Former interim Conservative leader Rona Ambrose will be advising the Liberal government on its approach to renegotiating the North American free-trade agreement as part of a new 13-member council.
Foreign Affairs Minister Chrystia Freeland announced the advisory council Wednesday as Ottawa prepares to enter formal negotiations with the United States and Mexico later this month.
The panel includes former Conservative and NDP politicians as well as business and labour leaders.
Former Conservative industry minister James Moore, who now advises corporate clients, is also on the council. From the political left, the council includes Brian Topp, a former federal NDP leadership candidate who previously served as chief of staff to Alberta NDP Premier Rachel Notley.
"I do think it is smart for the government to cast a wide net and to listen widely and I hope that's what they do," Mr. Topp said in an interview. "These are very difficult issues. They're going to be potentially divisive and complex and hard to balance and the more voices you listen to, the more likely you are to get it right."
The Liberal government has largely succeeded in convincing Canadian political leaders of varying political stripes at all levels of government to forge a common front on the issue of renegotiating NAFTA. Provincial premiers have played a role in representing Canada abroad by engaging state governors and meeting with officials in Washington.
Having a wide range of perspectives inside the negotiating process may help the Liberals deflect any political criticism the government may face during the process. However, Mr. Topp said members of the council are under no obligation to refrain from criticizing the government should they wish.

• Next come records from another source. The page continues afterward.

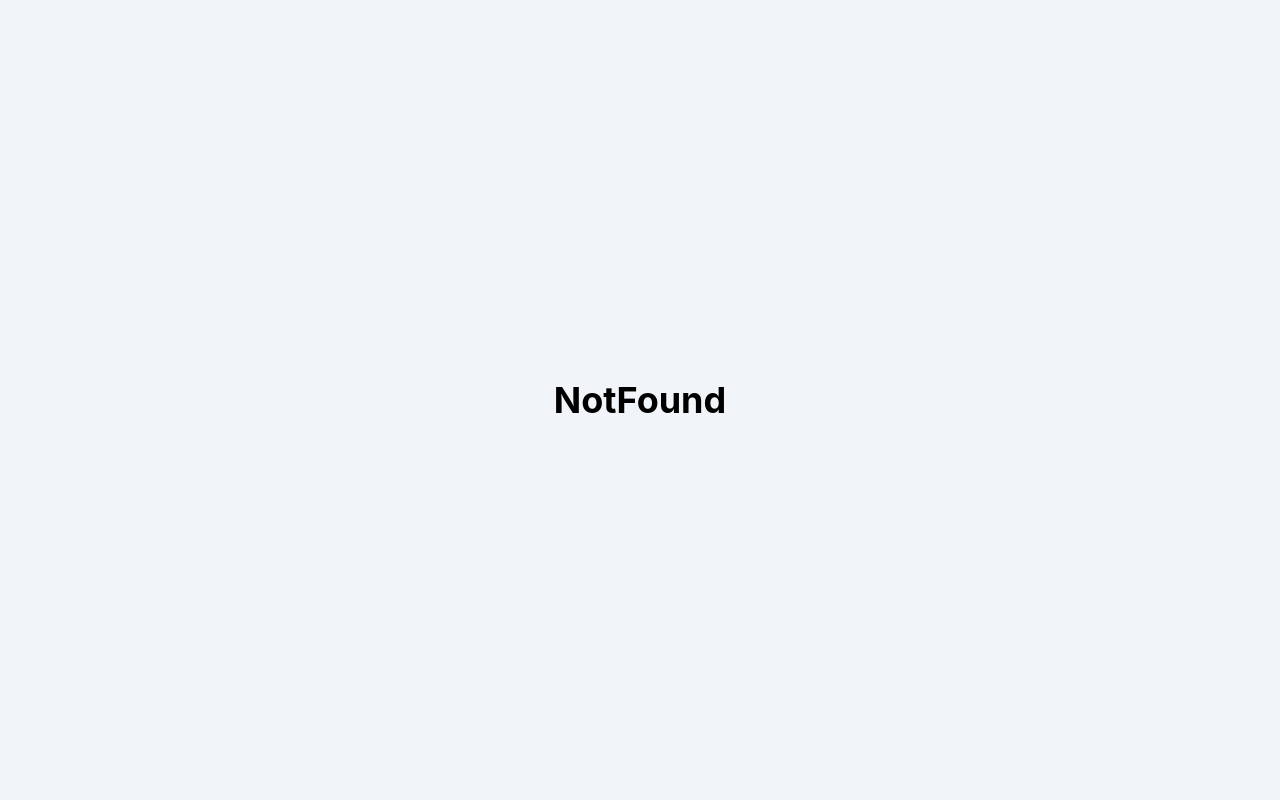
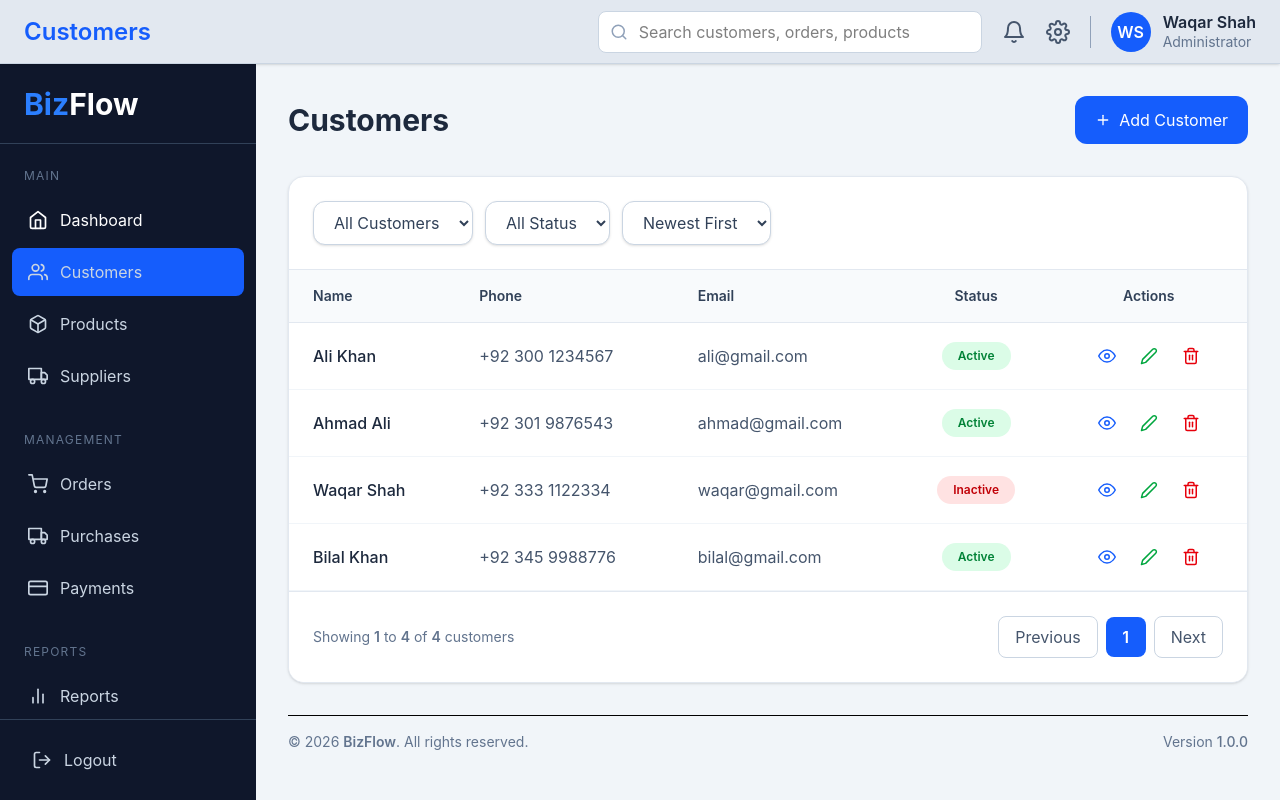
Before and after one commit to waqaronline614-code/bizflow, a React (Vite) app: page /customers in a window 1280 px wide. Built offline with nearby package versions, Linux system fonts and the light colour scheme.

Commit message:
feat: build customers table UI with filters and pagination

```diff
--- /dev/null
+++ b/src/components/common/Pagination.jsx
@@ -0,0 +1,44 @@
+function Pagination() {
+  return (
+    <div className="flex flex-col md:flex-row items-center justify-between gap-4 p-6 border-t border-slate-200 bg-white">
+
+      {/* Left */}
+
+      <p className="text-sm text-slate-500">
+        Showing <span className="font-semibold">1</span> to{" "}
+        <span className="font-semibold">4</span> of{" "}
+        <span className="font-semibold">4</span> customers
+      </p>
+
+      {/* Right */}
+
+      <div className="flex items-center gap-2">
+
+        <button
+          className="px-4 py-2 rounded-lg border border-slate-300
+          text-slate-600 hover:bg-slate-100 transition"
+        >
+          Previous
+        </button>
+
+        <button
+          className="w-10 h-10 rounded-lg bg-blue-600
+          text-white font-semibold"
+        >
+          1
+        </button>
+
+        <button
+          className="px-4 py-2 rounded-lg border border-slate-300
+          text-slate-600 hover:bg-slate-100 transition"
+        >
+          Next
+        </button>
+
+      </div>
+
+    </div>
+  );
+}
+
+export default Pagination;
--- /dev/null
+++ b/src/components/customers/CustomerTable.jsx
@@ -0,0 +1,187 @@
+import { FiEye, FiEdit2, FiTrash2 } from "react-icons/fi";
+import Pagination from "../common/Pagination";
+
+const customers = [
+  {
+    id: 1,
+    name: "Ali Khan",
+    phone: "+92 300 1234567",
+    email: "ali@gmail.com",
+    status: "Active",
+  },
+  {
+    id: 2,
+    name: "Ahmad Ali",
+    phone: "+92 301 9876543",
+    email: "ahmad@gmail.com",
+    status: "Active",
+  },
+  {
+    id: 3,
+    name: "Waqar Shah",
+    phone: "+92 333 1122334",
+    email: "waqar@gmail.com",
+    status: "Inactive",
+  },
+  {
+    id: 4,
+    name: "Bilal Khan",
+    phone: "+92 345 9988776",
+    email: "bilal@gmail.com",
+    status: "Active",
+  },
+];
+
+function CustomerTable() {
+  return (
+    <div className="bg-white rounded-2xl border border-slate-200 shadow-sm overflow-hidden">
+
+      {/* Filters */}
+
+      <div className="flex flex-wrap items-center gap-3 p-6 border-b border-slate-200">
+
+        <select
+          className="h-11 px-4 rounded-xl border border-slate-300 bg-white text-slate-700 shadow-sm focus:outline-none focus:ring-2 focus:ring-blue-500 cursor-pointer"
+        >
+          <option>All Customers</option>
+          <option>Retail</option>
+          <option>Wholesale</option>
+          <option>VIP</option>
+        </select>
+
+        <select
+          className="h-11 px-4 rounded-xl border border-slate-300 bg-white text-slate-700 shadow-sm focus:outline-none focus:ring-2 focus:ring-blue-500 cursor-pointer"
+        >
+          <option>All Status</option>
+          <option>Active</option>
+          <option>Inactive</option>
+        </select>
+
+        <select
+          className="h-11 px-4 rounded-xl border border-slate-300 bg-white text-slate-700 shadow-sm focus:outline-none focus:ring-2 focus:ring-blue-500 cursor-pointer"
+        >
+          <option>Newest First</option>
+          <option>Oldest First</option>
+          <option>Name (A-Z)</option>
+          <option>Name (Z-A)</option>
+        </select>
+
+      </div>
+
+      {/* Table */}
+
+      <div className="overflow-x-auto">
+
+        <table className="w-full">
+
+          {/* Header */}
+
+          <thead className="bg-slate-50 border-b border-slate-200">
+
+            <tr>
+
+              <th className="px-6 py-4 text-left text-sm font-semibold text-slate-700">
+                Name
+              </th>
+
+              <th className="px-6 py-4 text-left text-sm font-semibold text-slate-700">
+                Phone
+              </th>
+
+              <th className="px-6 py-4 text-left text-sm font-semibold text-slate-700">
+                Email
+              </th>
+
+              <th className="px-6 py-4 text-center text-sm font-semibold text-slate-700">
+                Status
+              </th>
+
+              <th className="px-6 py-4 text-center text-sm font-semibold text-slate-700">
+                Actions
+              </th>
+
+            </tr>
+
+          </thead>
+
+          {/* Body */}
+
+          <tbody>
+
+            {customers.map((customer) => (
+
+              <tr
+                key={customer.id}
+                className="border-b border-slate-100 hover:bg-blue-50 transition-colors duration-200"
+              >
+
+                <td className="px-6 py-4 font-medium text-slate-800">
+                  {customer.name}
+                </td>
+
+                <td className="px-6 py-4 text-slate-600">
+                  {customer.phone}
+                </td>
+
+                <td className="px-6 py-4 text-slate-600">
+                  {customer.email}
+                </td>
+
+                <td className="px-6 py-4 text-center">
+
+                  <span
+                    className={`inline-block px-4 py-1.5 rounded-full text-xs font-semibold ${
+                      customer.status === "Active"
+                        ? "bg-green-100 text-green-700"
+                        : "bg-red-100 text-red-700"
+                    }`}
+                  >
+                    {customer.status}
+                  </span>
+
+                </td>
+
+                <td className="px-6 py-4">
+
+                  <div className="flex justify-center items-center gap-2">
+
+                    <button
+                      className="p-2 rounded-lg hover:bg-blue-100 text-blue-600 transition"
+                      title="View"
+                    >
+                      <FiEye size={18} />
+                    </button>
+
+                    <button
+                      className="p-2 rounded-lg hover:bg-green-100 text-green-600 transition"
+                      title="Edit"
+                    >
+                      <FiEdit2 size={18} />
+                    </button>
+
+                    <button
+                      className="p-2 rounded-lg hover:bg-red-100 text-red-600 transition"
+                      title="Delete"
+                    >
+                      <FiTrash2 size={18} />
+                    </button>
+
+                  </div>
+
+                </td>
+
+              </tr>
+
+            ))}
+
+          </tbody>
+
+        </table>
+
+      </div>
+              <Pagination/>
+    </div>
+  );
+}
+
+export default CustomerTable;
--- a/src/components/layout/Footer.jsx
+++ b/src/components/layout/Footer.jsx
@@ -1,7 +1,7 @@
 function Footer() {
   return (
     <footer className="mt-4 border-t border-black py-4">
-      <div className="flex flex-col md:flex-row items-center justify-between text-sm text-slate-500">
+      <div className="flex flex-col md:flex-row  items-center justify-between text-sm text-slate-500">
 
         <p>
           © {new Date().getFullYear()} <span className="font-semibold">BizFlow</span>. All rights reserved.
--- a/src/components/layout/Navbar.jsx
+++ b/src/components/layout/Navbar.jsx
@@ -5,9 +5,23 @@ import {
   FiMenu,
 } from "react-icons/fi";
 
+import { useLocation } from "react-router-dom";
+
 function Navbar({setIsSidebarOpen}) {
+
+  const location   = useLocation()
+  const pageTitles = {
+                        "/dashboard": "Dashboard",
+                        "/customers": "Customers",
+                        "/products": "Products",
+                        "/orders": "Orders",
+                      };
+
+  const currentPage = pageTitles[location.pathname] || "Dashboard";
+
   return (
-    <header className="bg-slate-200 border-b border-slate-300 shadow-sm px-4  fixed top-0 left-0 right-0 h-16 z-50
+    <header className="bg-slate-200 border-b border-slate-300 shadow-sm px-4  fixed top-0 left-0 right-0 h-16
+     z-50
      md:px-6 flex items-center justify-between">
 
       {/* Left */}
@@ -20,7 +34,7 @@ function Navbar({setIsSidebarOpen}) {
 
         {/* Page Title */}
         <h2 className="hidden md:block text-2xl font-semibold text-blue-600">
-          Dashboard
+          {currentPage}
         </h2>
 
       </div>
--- a/src/components/layout/Sidebar.jsx
+++ b/src/components/layout/Sidebar.jsx
@@ -10,6 +10,8 @@ import {
   FiLogOut,
   FiX
 } from "react-icons/fi";
+
+import { NavLink } from "react-router-dom";
 
 function Sidebar({isSidebarOpen,setIsSidebarOpen}) {
   return (
@@ -47,15 +49,19 @@ function Sidebar({isSidebarOpen,setIsSidebarOpen}) {
           Main
         </p>
 
-        <div className="mx-3 mb-1 flex items-center gap-3 rounded-lg px-4 py-3 bg-blue-600 text-white cursor-pointer">
-          <FiHome size={20} />
-          <span>Dashboard</span>
-        </div>
+          <NavLink to='/dashboard' end className= {({isActive})=> `${isActive ? "bg-blue-600" :" hover:bg-slate-800"} mx-3 mb-1 flex
+           items-center gap-3 rounded-lg px-4 py-3 text-white cursor-pointer`} >
+               <FiHome size={20} />
+               <span>Dashboard</span>
+          </NavLink>
 
-        <div className="mx-3 mb-1 flex items-center gap-3 rounded-lg px-4 py-3 hover:bg-slate-800 transition cursor-pointer">
+
+        <NavLink to='/customers' className={({isActive})=>`mx-3 mb-1 flex items-center gap-3 rounded-lg px-4 py-3 transition cursor-pointer
+            ${isActive ? "bg-blue-600" :" hover:bg-slate-800"}
+        `}>
           <FiUsers size={20} />
           <span>Customers</span>
-        </div>
+        </NavLink>
 
         <div className="mx-3 mb-1 flex items-center gap-3 rounded-lg px-4 py-3 hover:bg-slate-800 transition cursor-pointer">
           <FiBox size={20} />
--- a/src/layouts/DashboardLayout.jsx
+++ b/src/layouts/DashboardLayout.jsx
@@ -30,7 +30,8 @@ function DashboardLayout() {
         )}
 
         {/* Main */}
-           <main className="flex-1 ml-0 lg:ml-64 mt-16 h-[calc(100vh-4rem)] overflow-y-auto bg-slate-100 p-8 flex flex-col">
+           <main className="flex-1 ml-0 lg:ml-64 mt-16 h-[calc(100vh-4rem)] overflow-y-auto bg-slate-100
+            p-8 flex flex-col">
               <div className="flex-1">
                  <Outlet />
               </div>
--- /dev/null
+++ b/src/pages/Customers.jsx
@@ -0,0 +1,29 @@
+import { FiPlus, FiSearch } from "react-icons/fi";
+import CustomerTable from '../components/customers/CustomerTable'
+
+function Customers() {
+  return (
+    <div>
+
+      {/* Heading */}
+
+      <div className="flex flex-col md:flex-row md:items-center md:justify-between mb-8">
+
+        <div>
+          <h1 className="text-3xl font-bold text-slate-800">
+            Customers
+          </h1>
+        </div>
+
+        <button className="mt-4 md:mt-0 flex items-center gap-2 bg-blue-600 hover:bg-blue-700 text-white px-5 py-3 rounded-xl transition">
+          <FiPlus />
+          Add Customer
+        </button>
+
+      </div>
+        <CustomerTable />
+    </div>
+  );
+}
+
+export default Customers;
--- a/src/pages/Dashboard.jsx
+++ b/src/pages/Dashboard.jsx
@@ -82,7 +82,7 @@ function Dashboard() {
               <RecentOrders/>
          </div>
            {/* ===================== */}
-              {/*TopProducts , RecentCustomers ,LowStockAlert */}
+              {/*TopProducts ,LowStockAlert */}
          {/* ===================== */}
           <div className="grid grid-cols-1 md:grid-cols-2 lg:grid-cols-2 gap-4 mt-4">
               <TopProducts/>
--- a/src/routes/AppRoutes.jsx
+++ b/src/routes/AppRoutes.jsx
@@ -3,6 +3,7 @@ import Dashboard from '../pages/Dashboard'
 import Login from '../pages/Login'
 import NotFound from '../pages/NotFound'
 import DashboardLayout from '../layouts/DashboardLayout'
+import Customers from '../pages/Customers'
 
 function AppRoutes()
 {
@@ -11,7 +12,8 @@ function AppRoutes()
            <Route path="/" element={<Navigate to="/login" replace />} />
            <Route path="/login" element={<Login />} />
             <Route element={<DashboardLayout/>}>
-            <Route path="/Dashboard" element={<Dashboard/>} />
+            <Route path="/dashboard" element={<Dashboard/>} />
+            <Route path="/customers" element={<Customers/>}/>
             </Route>
            <Route path="*" element={<NotFound/>} />
         </Routes>
```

"I was very clear with the government, as I'm sure the folks from the Conservative Party who are on it were, that agreeing to sit as a volunteer on this advisory committee in no way means that I'm not going to criticize stuff I don't agree with," said Mr. Topp, who is now a fellow with the Public Policy Forum. "We weren't asked to commit to toe the government line by joining this committee."
Conservative foreign affairs critic Peter Kent praised the makeup of the council, stating in an e-mail that "it looks like a very competent group of folks."
Other members of the NAFTA council include Assembly of First Nations National Chief Perry Bellegarde; Quebec lawyer and current Canadian ambassador to the United Nations Marc-André Blanchard; Gaz Métro president and chief executive Sophie Brochu; BMO CEO William Downe; Union des producteurs agricoles president Marcel Groleau; Linamar Corp. CEO Linda Hasenfratz; the new Canadian consul-general in San Francisco, Rana Sarkar; NRStor Inc. CEO Annette Verschuren; Canada's consul-general in New York, Phyllis Yaffe; and Canadian Labour Congress president Hassan Yussuff.
The first round of talks between the three NAFTA countries is scheduled to take place in Washington between Aug. 16-20.
Also on Wednesday, Ms. Freeland appointed new consuls-general in San Francisco, Seattle and Atlanta, and a new deputy ambassador in Washington.
Ms. Ambrose, the former interim Conservative Party leader, formally resigned her seat in the House of Commons early last month. She had previously announced her decision to become a global fellow at the Wilson Center's Canada Institute, based in Washington.
While it may seem surprising to see a former leader of the Official Opposition move so quickly to advise the government she once criticized daily on the floor of the House of Commons, Ms. Ambrose had long embraced the plan for Canada to speak with one voice when it comes to trade negotiations with the United States.
In an opinion piece for The Globe and Mail that she co-wrote with Laura Dawson of the Wilson Center, Ms. Ambrose recommended that Canada focus the conversation on emerging sectors that were not part of the original trade pact.
"Focusing the negotiations on new trade issues is another way to make sure that we're building on what we have instead of backsliding," they wrote. "… It's high-growth service and technology industries – many of which didn't exist in their current form at the time of NAFTA's founding – that need the most attention. What do construction companies, software engineers, animators, clean tech and cybersecurity experts need from government to allow them to do cross-border business better? Let's find out and incorporate them into a new NAFTA."